From August through November, 2007 a special committee established by Legislative resolution has been holding “informal community discussion forums” on several islands regarding bioprospecting. This committee is racially and ideologically “stacked” with a legislatively mandated majority of ethnic Hawaiians, including two OHA trustees and the two top leaders of the sovereignty activist organization ‘Ilio’ulaokalani; and by being housed inside OHA.

What is bioprospecting? Should ethnic Hawaiians be given a disproportionately large share of any revenue generated from bioprospecting? Should the Legislature give away licensing rights, revenue, and jurisdictional authority to ethnic Hawaiians as a racial group even before the Akaka bill passes, before there is a Native Hawaiian governing entity, and before there are any negotiations in which the State (on behalf of all Hawaii’s people) might get something in return for such giveaways?
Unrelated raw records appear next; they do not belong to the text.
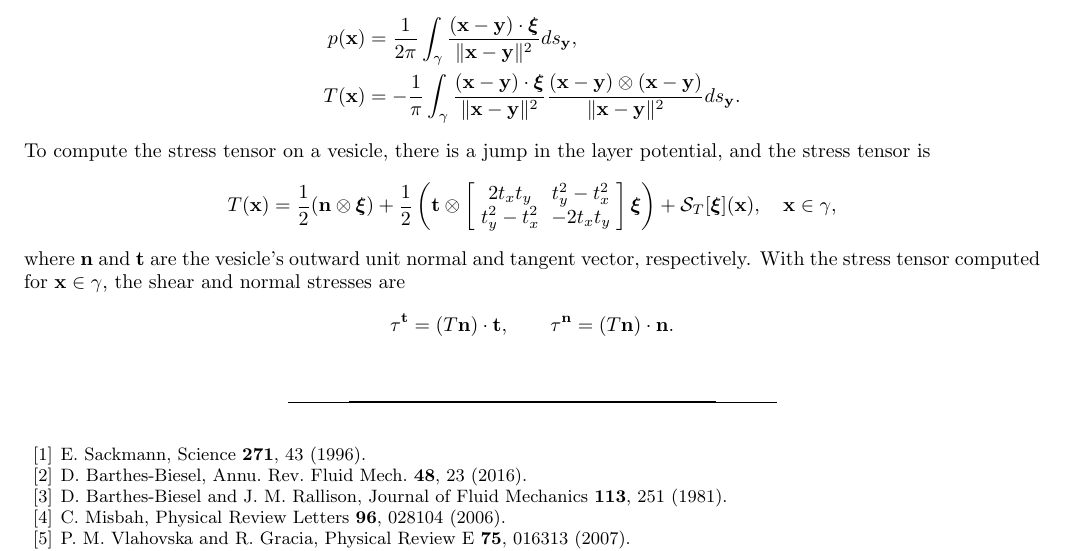
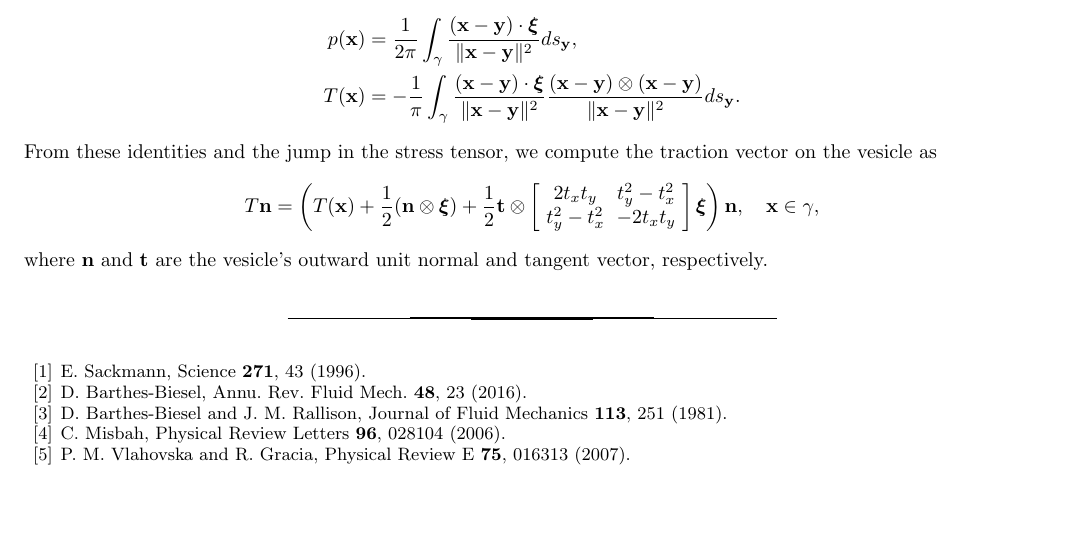
Before and after one commit to quaife/brinkman, a LaTeX paper (vesicle_code/docs/adhesion/adhesion.tex): part of page 16 of 17, cut so that both start at the same text, the shorter picture padded with empty space. Compiled offline with pdfLaTeX.

Commit message:
appendix B

```diff
--- a/vesicle_code/docs/adhesion/adhesion.tex
+++ b/vesicle_code/docs/adhesion/adhesion.tex
@@ -1463,25 +1463,27 @@ of the single-layer potential~\eqref{eqn:SLP} are
       \frac{(\xx-\yy) \cdot \xxi}{\|\xx - \yy\|^2}
       \frac{(\xx - \yy) \otimes (\xx - \yy)}{\|\xx - \yy\|^2} ds_\yy.
 \end{align*}
-To compute the stress tensor on a vesicle, there is a jump in the layer
-potential, and the stress tensor is
-\begin{align*}
-  T(\xx) = \frac{1}{2}(\nn \otimes \xxi) + \frac{1}{2} \left(
+From these identities and the jump in the stress tensor, we compute the
+traction vector on the vesicle as
+\begin{align*}
+  T\nn = \left(T(\xx) +
+  \frac{1}{2}(\nn \otimes \xxi) + \frac{1}{2}
     \tt \otimes \left[
     \begin{array}{cc}
       2 t_x t_y & t_y^2 - t_x^2 \\
       t_y^2 - t_x^2 & -2 t_x t_y
     \end{array}
-    \right] \xxi \right) +
-  \SS_T[\xxi](\xx), \quad \xx \in \gamma,
+    \right] \xxi\right) \nn, \quad \xx \in \gamma,
 \end{align*}
 where $\nn$ and $\tt$ are the vesicle's outward unit normal and tangent
-vector, respectively.  With the stress tensor computed for $\xx \in
-\gamma$, the shear and normal stresses are
-\begin{align*}
-  \tau^\tt = (T \nn) \cdot \tt, \qquad
-  \tau^\nn = (T \nn) \cdot \nn.
-\end{align*}
+vector, respectively.
+
+%With the stress tensor computed for $\xx \in
+%\gamma$, the shear and normal stresses are
+%\begin{align*}
+%  \tau^\tt = (T \nn) \cdot \tt, \qquad
+%  \tau^\nn = (T \nn) \cdot \nn.
+%\end{align*}
 
 
 \end{appendices}
```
A webpage contains the press release announcing the committee hearings, some news reports describing bioprospecting and the hearings, the testimony of Ken Conklin for the forum at Windward Community College on November 27, and links to other related webpages. See

Hawaii State Senate Education Committee informational briefing on charter schools

Half of Hawaii’s charter schools are referred to in various ways as “host culture” or “Native Hawaiian” or “Hawaiian culture” charter schools. [These schools are not the same as the Hawaiian language immersion schools.]

The host-culture charter schools are helping to foster ethnic pride. But they are also being used as madrassas to indoctrinate children with religious beliefs and twisted history designed to promote feelings of entitlement to racial supremacy, racial separatism, and ethnic nationalism.

The Hawaii State Senate Education Committee has scheduled an informational briefing on (all the) charter schools for Thursday November 29.

Ken Conklin submitted written testimony. That testimony, along with the published notice of the briefing, and links to related webpages about the “host culture” charter schools, can be seen at

Day v. Apoliona — motion to intervene

A lawsuit against OHA by native Hawaiians with high blood quantum was resurrected by U.S. 9th Circuit Court of Appeals in August 2007 after having been dismissed by Judge Mollway of the U.S. District Court in Honolulu (the same judge whose dismissal of Arakaki v. Lingle was also overruled by the 9th Circuit Court). A motion to intervene was filed in November 2007 by a group of 6 plaintiffs with no Hawaiian native blood, who seek to protect the rights of a million Hawaii citizens to share in the ceded lands trust. A webpage provides news reports and commentaries from August, plus full text of the November plaintiffs’ motion to intervene and opposition to State of Hawaii position. See

OHA Sneak Attack on Civil Rights Committee Rebutted; Twisted History Straightened Out

On November 13, 2007 OHA suddenly published a slick 67-page document which tried to smear the Hawaii Advisory Committee to the U.S. Commission on Civil Rights just two days before a long-scheduled public meeting. The document also tried to twist history to support the Akaka bill and tried to discredit earlier testimony opposing the bill.

OHA’s 67-page document is entitled “Correcting the Record: The U.S. Commission on Civil Rights and Justice for Native Hawaiians.” It can be downloaded in pdf format from the OHA website at

and a list of appendices can be downloaded at

A rebuttal to OHA’s 67-page document was published by civil rights activists one day later. It is entitled “Correcting OHA’s Deceptive ‘Correcting the Record’.” It was written by a few civil rights activists operating under urgent time pressure with zero budget, to counteract the slick OHA document produced by a large staff with large budget over a period of about two months. The civil rights rebuttal describes how the previous civil rights committee from 1996 to 2006 was overwhelmingly stacked with supporters of race-based government and private programs, and worked closely with OHA and the powerful race-based institutions to counteract the Rice v. Cayetano decision, to facilitate development of the Akaka bill, and to support the Akaka bill throughout the first six years it was pending in Congress. The rebuttal straightens out some of the twisted Hawaiian history presented in the OHA report. This rebuttal can be found at the GRIH Wiki.